» Collected data entries:
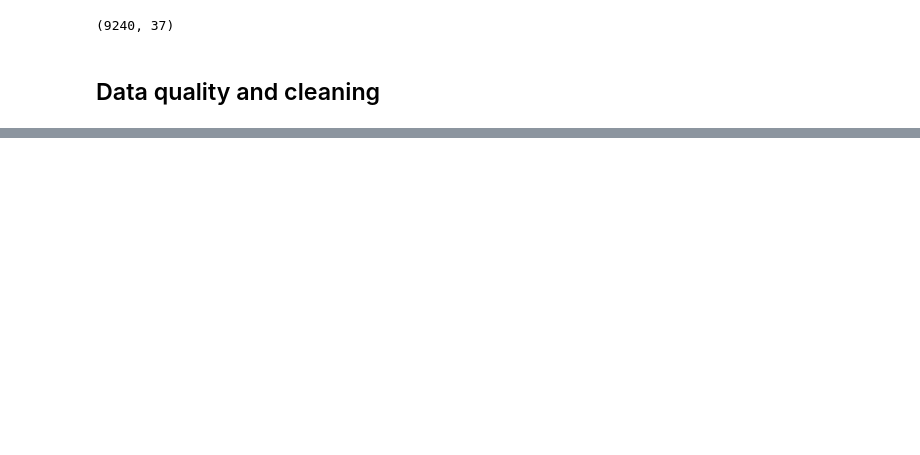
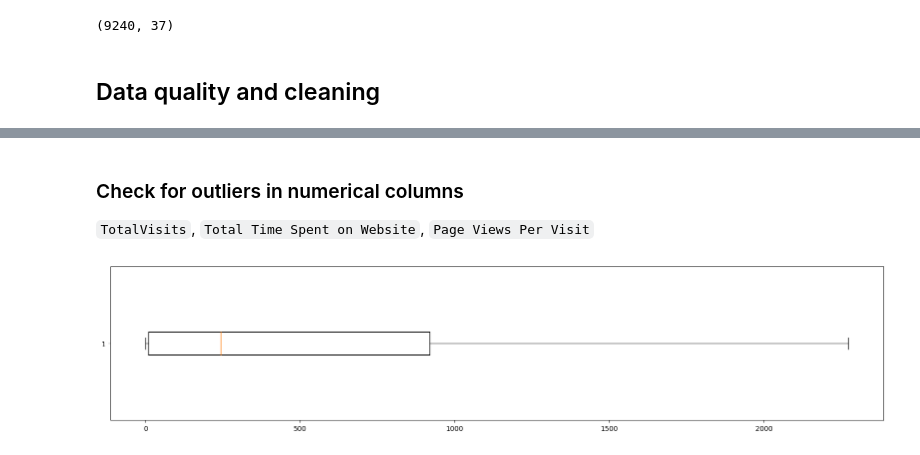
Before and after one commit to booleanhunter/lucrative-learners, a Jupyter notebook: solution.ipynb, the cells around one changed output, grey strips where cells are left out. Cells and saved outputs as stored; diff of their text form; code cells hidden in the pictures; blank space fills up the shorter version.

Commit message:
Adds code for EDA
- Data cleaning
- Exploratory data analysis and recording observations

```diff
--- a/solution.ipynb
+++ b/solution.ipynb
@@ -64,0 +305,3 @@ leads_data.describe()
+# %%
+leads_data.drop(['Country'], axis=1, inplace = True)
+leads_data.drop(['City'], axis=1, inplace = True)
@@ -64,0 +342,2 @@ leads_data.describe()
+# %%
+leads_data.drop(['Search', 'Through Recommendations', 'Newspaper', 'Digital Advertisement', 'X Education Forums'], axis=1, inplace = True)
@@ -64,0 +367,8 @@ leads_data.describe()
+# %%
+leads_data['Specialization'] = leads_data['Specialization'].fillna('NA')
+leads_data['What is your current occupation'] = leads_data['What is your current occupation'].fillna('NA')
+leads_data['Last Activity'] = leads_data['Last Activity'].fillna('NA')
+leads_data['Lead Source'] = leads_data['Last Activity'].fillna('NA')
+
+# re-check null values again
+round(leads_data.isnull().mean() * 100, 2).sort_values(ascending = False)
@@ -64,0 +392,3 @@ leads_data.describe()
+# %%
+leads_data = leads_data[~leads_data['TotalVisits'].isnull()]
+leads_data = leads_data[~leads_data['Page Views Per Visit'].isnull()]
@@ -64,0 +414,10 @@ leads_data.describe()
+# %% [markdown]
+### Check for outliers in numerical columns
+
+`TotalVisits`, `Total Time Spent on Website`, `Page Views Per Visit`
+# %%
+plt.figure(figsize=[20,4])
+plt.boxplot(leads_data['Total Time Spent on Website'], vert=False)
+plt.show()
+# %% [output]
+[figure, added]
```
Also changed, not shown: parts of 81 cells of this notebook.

» What the task requires: Reprint every record exactly and skip the pictures.

» Result for this exercise:
Before and after one commit to booleanhunter/lucrative-learners, a Jupyter notebook: solution.ipynb, the cells around one changed output, grey strips where cells are left out. Cells and saved outputs as stored; diff of their text form; code cells hidden in the pictures; blank space fills up the shorter version.

Commit message:
Adds code for EDA
- Data cleaning
- Exploratory data analysis and recording observations

```diff
--- a/solution.ipynb
+++ b/solution.ipynb
@@ -64,0 +305,3 @@ leads_data.describe()
+# %%
+leads_data.drop(['Country'], axis=1, inplace = True)
+leads_data.drop(['City'], axis=1, inplace = True)
@@ -64,0 +342,2 @@ leads_data.describe()
+# %%
+leads_data.drop(['Search', 'Through Recommendations', 'Newspaper', 'Digital Advertisement', 'X Education Forums'], axis=1, inplace = True)
@@ -64,0 +367,8 @@ leads_data.describe()
+# %%
+leads_data['Specialization'] = leads_data['Specialization'].fillna('NA')
+leads_data['What is your current occupation'] = leads_data['What is your current occupation'].fillna('NA')
+leads_data['Last Activity'] = leads_data['Last Activity'].fillna('NA')
+leads_data['Lead Source'] = leads_data['Last Activity'].fillna('NA')
+
+# re-check null values again
+round(leads_data.isnull().mean() * 100, 2).sort_values(ascending = False)
@@ -64,0 +392,3 @@ leads_data.describe()
+# %%
+leads_data = leads_data[~leads_data['TotalVisits'].isnull()]
+leads_data = leads_data[~leads_data['Page Views Per Visit'].isnull()]
@@ -64,0 +414,10 @@ leads_data.describe()
+# %% [markdown]
+### Check for outliers in numerical columns
+
+`TotalVisits`, `Total Time Spent on Website`, `Page Views Per Visit`
+# %%
+plt.figure(figsize=[20,4])
+plt.boxplot(leads_data['Total Time Spent on Website'], vert=False)
+plt.show()
+# %% [output]
+[figure, added]
```
Also changed, not shown: parts of 81 cells of this notebook.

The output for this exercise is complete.